SOURCE RECORDS:
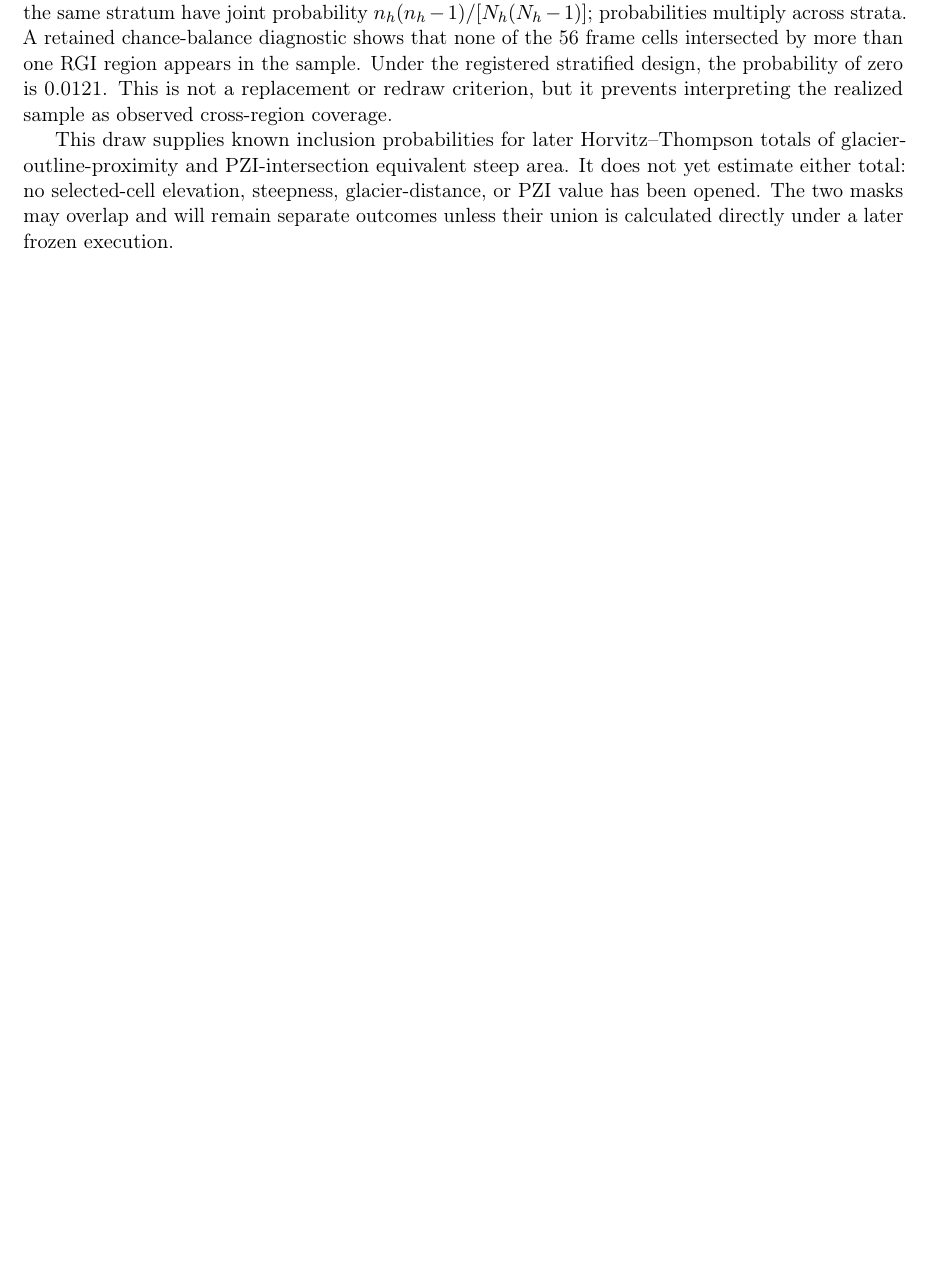
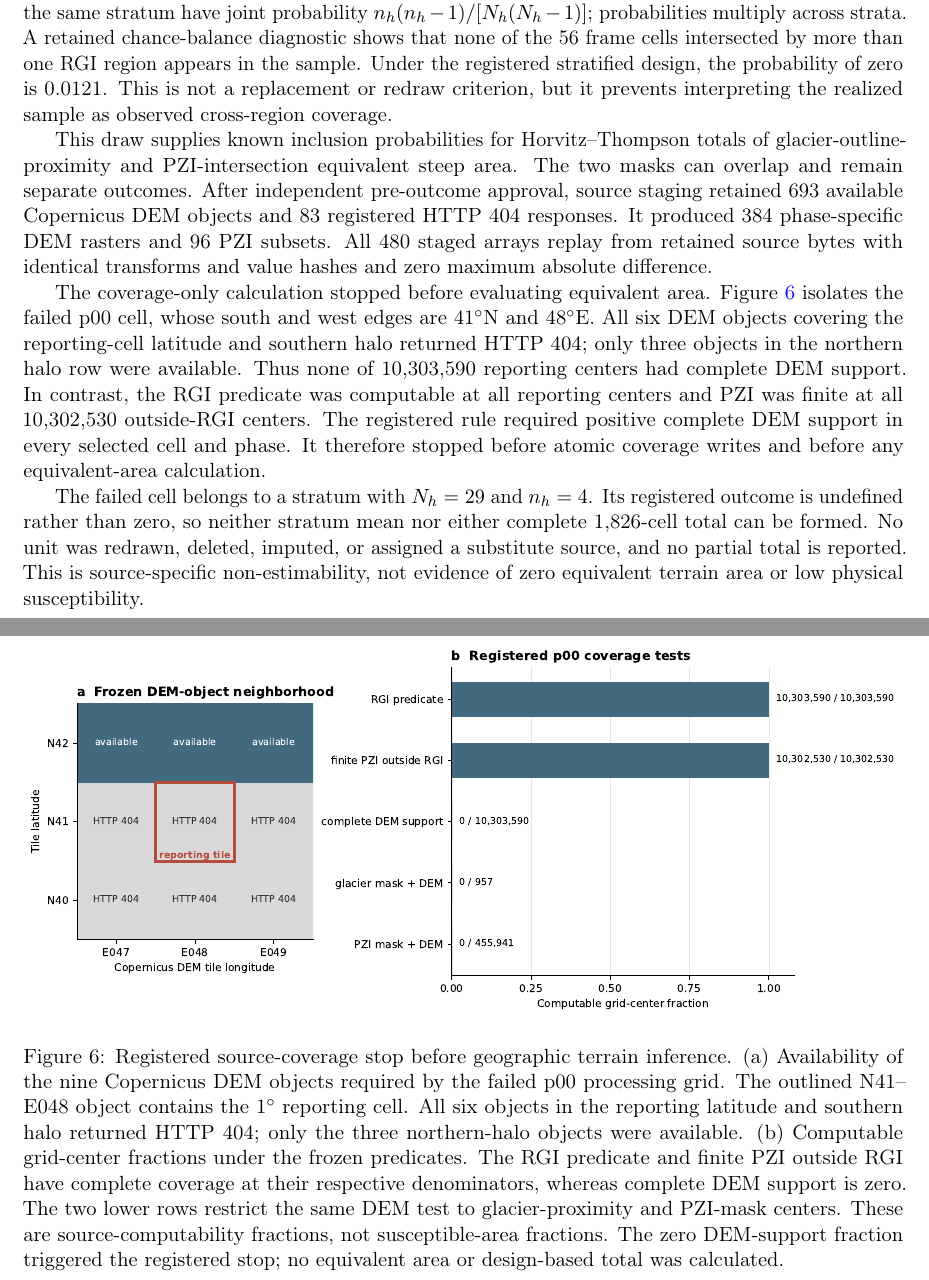
Before and after one commit to bradlipovsky/mass-movements, a LaTeX paper (latex/main.tex): part of page 14 of 24 before the commit and two parts of pages 14 and 16 of 25 after it, the two joined at a grey line, cut so that both start at the same text, the shorter picture padded with empty space. Compiled offline with pdfLaTeX.

Commit message:
Document geographic coverage stop

```diff
--- a/latex/main.tex
+++ b/latex/main.tex
@@ -647,12 +650,32 @@ design, the probability of zero is 0.0121. This is not a replacement or redraw
 criterion, but it prevents interpreting the realized sample as observed
 cross-region coverage.
 
-This draw supplies known inclusion probabilities for later Horvitz--Thompson
-totals of glacier-outline-proximity and PZI-intersection equivalent steep area.
-It does not yet estimate either total: no selected-cell elevation, steepness,
-glacier-distance, or PZI value has been opened. The two masks may overlap and
-will remain separate outcomes unless their union is calculated directly under
-a later frozen execution.
+This draw supplies known inclusion probabilities for Horvitz--Thompson totals
+of glacier-outline-proximity and PZI-intersection equivalent steep area. The
+two masks can overlap and remain separate outcomes. After independent
+pre-outcome approval, source staging retained 693 available Copernicus DEM
+objects and 83 registered HTTP 404 responses. It produced 384 phase-specific
+DEM rasters and 96 PZI subsets. All 480 staged arrays replay from retained
+source bytes with identical transforms and value hashes and zero maximum
+absolute difference.
+
+The coverage-only calculation stopped before evaluating equivalent area.
+Figure~\ref{fig:geographic-coverage} isolates the failed p00 cell, whose south
+and west edges are 41$^\circ$N and 48$^\circ$E. All six DEM objects covering
+the reporting-cell latitude and southern halo returned HTTP 404; only three
+objects in the northern halo row were available. Thus none of 10,303,590
+reporting centers had complete DEM support. In contrast, the RGI predicate was
+computable at all reporting centers and PZI was finite at all 10,302,530
+outside-RGI centers. The registered rule required positive complete DEM
+support in every selected cell and phase. It therefore stopped before atomic
+coverage writes and before any equivalent-area calculation.
+
+The failed cell belongs to a stratum with $N_h=29$ and $n_h=4$. Its registered
+outcome is undefined rather than zero, so neither stratum mean nor either
+complete 1,826-cell total can be formed. No unit was redrawn, deleted, imputed,
+or assigned a substitute source, and no partial total is reported. This is
+source-specific non-estimability, not evidence of zero equivalent terrain area
+or low physical susceptibility.
 
 \begin{figure}[p]
   \centering
@@ -667,6 +690,25 @@ a later frozen execution.
   no DEM, PZI, climate, event, or terrain-outcome value entered the frame or
   draw.}
   \label{fig:geographic-sample}
+\end{figure}
+\clearpage
+
+\begin{figure}[p]
+  \centering
+  \includegraphics[width=\textwidth]{../figures/geographic_coverage_gate.pdf}
+  \caption{Registered source-coverage stop before geographic terrain
+  inference. (a) Availability of the nine Copernicus DEM objects required by
+  the failed p00 processing grid. The outlined N41--E048 object contains the
+  1$^\circ$ reporting cell. All six objects in the reporting latitude and
+  southern halo returned HTTP 404; only the three northern-halo objects were
+  available. (b) Computable grid-center fractions under the frozen predicates.
+  The RGI predicate and finite PZI outside RGI have complete coverage at their
+  respective denominators, whereas complete DEM support is zero. The two lower
+  rows restrict the same DEM test to glacier-proximity and PZI-mask centers.
+  These are source-computability fractions, not susceptible-area fractions.
+  The zero DEM-support fraction triggered the registered stop; no equivalent
+  area or design-based total was calculated.}
+  \label{fig:geographic-coverage}
 \end{figure}
 \clearpage
 
```
Also changed, not shown: Makefile, figures/geographic_coverage_gate.pdf (added), figures/geographic_coverage_gate.png (added), latex/main.pdf, latex/main.tex (32 more changed lines), 1 other file.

ACTIVITY: The listing is to be repeated exactly, with its pictures removed.

REPLY:
Before and after one commit to bradlipovsky/mass-movements, a LaTeX paper (latex/main.tex): part of page 14 of 24 before the commit and two parts of pages 14 and 16 of 25 after it, the two joined at a grey line, cut so that both start at the same text, the shorter picture padded with empty space. Compiled offline with pdfLaTeX.

Commit message:
Document geographic coverage stop

```diff
--- a/latex/main.tex
+++ b/latex/main.tex
@@ -647,12 +650,32 @@ design, the probability of zero is 0.0121. This is not a replacement or redraw
 criterion, but it prevents interpreting the realized sample as observed
 cross-region coverage.
 
-This draw supplies known inclusion probabilities for later Horvitz--Thompson
-totals of glacier-outline-proximity and PZI-intersection equivalent steep area.
-It does not yet estimate either total: no selected-cell elevation, steepness,
-glacier-distance, or PZI value has been opened. The two masks may overlap and
-will remain separate outcomes unless their union is calculated directly under
-a later frozen execution.
+This draw supplies known inclusion probabilities for Horvitz--Thompson totals
+of glacier-outline-proximity and PZI-intersection equivalent steep area. The
+two masks can overlap and remain separate outcomes. After independent
+pre-outcome approval, source staging retained 693 available Copernicus DEM
+objects and 83 registered HTTP 404 responses. It produced 384 phase-specific
+DEM rasters and 96 PZI subsets. All 480 staged arrays replay from retained
+source bytes with identical transforms and value hashes and zero maximum
+absolute difference.
+
+The coverage-only calculation stopped before evaluating equivalent area.
+Figure~\ref{fig:geographic-coverage} isolates the failed p00 cell, whose south
+and west edges are 41$^\circ$N and 48$^\circ$E. All six DEM objects covering
+the reporting-cell latitude and southern halo returned HTTP 404; only three
+objects in the northern halo row were available. Thus none of 10,303,590
+reporting centers had complete DEM support. In contrast, the RGI predicate was
+computable at all reporting centers and PZI was finite at all 10,302,530
+outside-RGI centers. The registered rule required positive complete DEM
+support in every selected cell and phase. It therefore stopped before atomic
+coverage writes and before any equivalent-area calculation.
+
+The failed cell belongs to a stratum with $N_h=29$ and $n_h=4$. Its registered
+outcome is undefined rather than zero, so neither stratum mean nor either
+complete 1,826-cell total can be formed. No unit was redrawn, deleted, imputed,
+or assigned a substitute source, and no partial total is reported. This is
+source-specific non-estimability, not evidence of zero equivalent terrain area
+or low physical susceptibility.
 
 \begin{figure}[p]
   \centering
@@ -667,6 +690,25 @@ a later frozen execution.
   no DEM, PZI, climate, event, or terrain-outcome value entered the frame or
   draw.}
   \label{fig:geographic-sample}
+\end{figure}
+\clearpage
+
+\begin{figure}[p]
+  \centering
+  \includegraphics[width=\textwidth]{../figures/geographic_coverage_gate.pdf}
+  \caption{Registered source-coverage stop before geographic terrain
+  inference. (a) Availability of the nine Copernicus DEM objects required by
+  the failed p00 processing grid. The outlined N41--E048 object contains the
+  1$^\circ$ reporting cell. All six objects in the reporting latitude and
+  southern halo returned HTTP 404; only the three northern-halo objects were
+  available. (b) Computable grid-center fractions under the frozen predicates.
+  The RGI predicate and finite PZI outside RGI have complete coverage at their
+  respective denominators, whereas complete DEM support is zero. The two lower
+  rows restrict the same DEM test to glacier-proximity and PZI-mask centers.
+  These are source-computability fractions, not susceptible-area fractions.
+  The zero DEM-support fraction triggered the registered stop; no equivalent
+  area or design-based total was calculated.}
+  \label{fig:geographic-coverage}
 \end{figure}
 \clearpage
 
```
Also changed, not shown: Makefile, figures/geographic_coverage_gate.pdf (added), figures/geographic_coverage_gate.png (added), latex/main.pdf, latex/main.tex (32 more changed lines), 1 other file.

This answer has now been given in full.